The fountains in Paris are empty and those in the Tuileries Garden are no exception, it is a tad disappointing however I’m sure that I will see enough fountains when we go to Versaille. The weather appears to be improving as we head into the glass pyramid outside the Louvre, queues are non-existent but we had read that the crowds were smaller on a Wednesday or Friday night when the Louvre was open until 10pm. The Louvre is incredible and we are easily confused so the ladies on the help desk come in handy, we head to the Sully wing to start our adventure and walk through the former medieval moat that has been excavated under the gallery – the temperature drops and behind us we can hear the clip clop of a woman in high heels (slightly annoying). To cut a long story short, we saw the big 3: Mona Lisa, Winged Victory of Samothrace and the Venus de Milo plus the Wedding Feast at Cana which is an absolutely monstrous painting that has us wondering where do you start when painting such a large artwork. The Louvre itself is a work of art, the frescoes on the ceiling causing me to look up regularly. There was no way that we could attempt to see it all, the focus was on the ancient Egyptian and Greek sculptures as well as some Roman and Etruscan artifacts (although we’ll see plenty in Italy), the big 3 and a few inspiring pieces in between by Botticelli and unknown artists – at least unknown to me. Outside the sun is shining at last and the sky is blue, it is the perfect opportunity to take a break and enjoy the view of the fountains and do a spot of people watching.

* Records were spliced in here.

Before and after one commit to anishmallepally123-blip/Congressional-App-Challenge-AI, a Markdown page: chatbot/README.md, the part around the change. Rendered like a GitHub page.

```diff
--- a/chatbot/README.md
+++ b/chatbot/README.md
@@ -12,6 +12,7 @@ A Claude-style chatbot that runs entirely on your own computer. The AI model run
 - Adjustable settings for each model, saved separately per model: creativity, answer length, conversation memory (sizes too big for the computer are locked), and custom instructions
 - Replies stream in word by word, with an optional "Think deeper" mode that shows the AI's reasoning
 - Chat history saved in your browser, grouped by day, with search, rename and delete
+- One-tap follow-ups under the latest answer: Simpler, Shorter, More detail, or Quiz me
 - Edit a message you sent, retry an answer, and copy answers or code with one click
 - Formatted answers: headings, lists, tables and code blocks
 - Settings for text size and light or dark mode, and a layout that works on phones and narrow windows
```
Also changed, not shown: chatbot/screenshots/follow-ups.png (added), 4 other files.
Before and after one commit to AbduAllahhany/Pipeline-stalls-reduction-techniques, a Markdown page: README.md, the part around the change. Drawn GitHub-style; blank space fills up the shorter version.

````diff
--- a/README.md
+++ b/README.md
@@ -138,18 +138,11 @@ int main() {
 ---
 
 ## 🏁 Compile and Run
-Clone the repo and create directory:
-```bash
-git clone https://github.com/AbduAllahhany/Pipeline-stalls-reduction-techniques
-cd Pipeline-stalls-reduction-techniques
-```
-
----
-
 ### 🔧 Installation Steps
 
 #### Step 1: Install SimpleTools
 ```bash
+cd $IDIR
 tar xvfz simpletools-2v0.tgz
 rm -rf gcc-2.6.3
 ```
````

Tonight is dinner at a local restaurant in Rue Mouffetard, it is called the Grange and they have a 14 euro, 3 course menu to choose from and for another 8 euro we get a carafe of red wine. The Grange specialises in fondue and raclette, I can smell the cheese and although it is appealing both of us are keen for something a little more substantial and preferably with some form of vegetable. Marty chooses the steak with pommes and salad, I devoured the lamb chops and we both tried escargot with herb and garlic butter for an entree, the bread is free and keeps coming as we slowly eat our way through generous portions of food. The waiter does not speak much English – only a little as they all say in Europe, he sends his wife over instead and she speaks English well, if not a little gruffly. Most of the tables are full, customers are still walking in the door at 10.30pm – the French eat a little later than most we have been told. It was a wonderful evening, sleep came easy that night.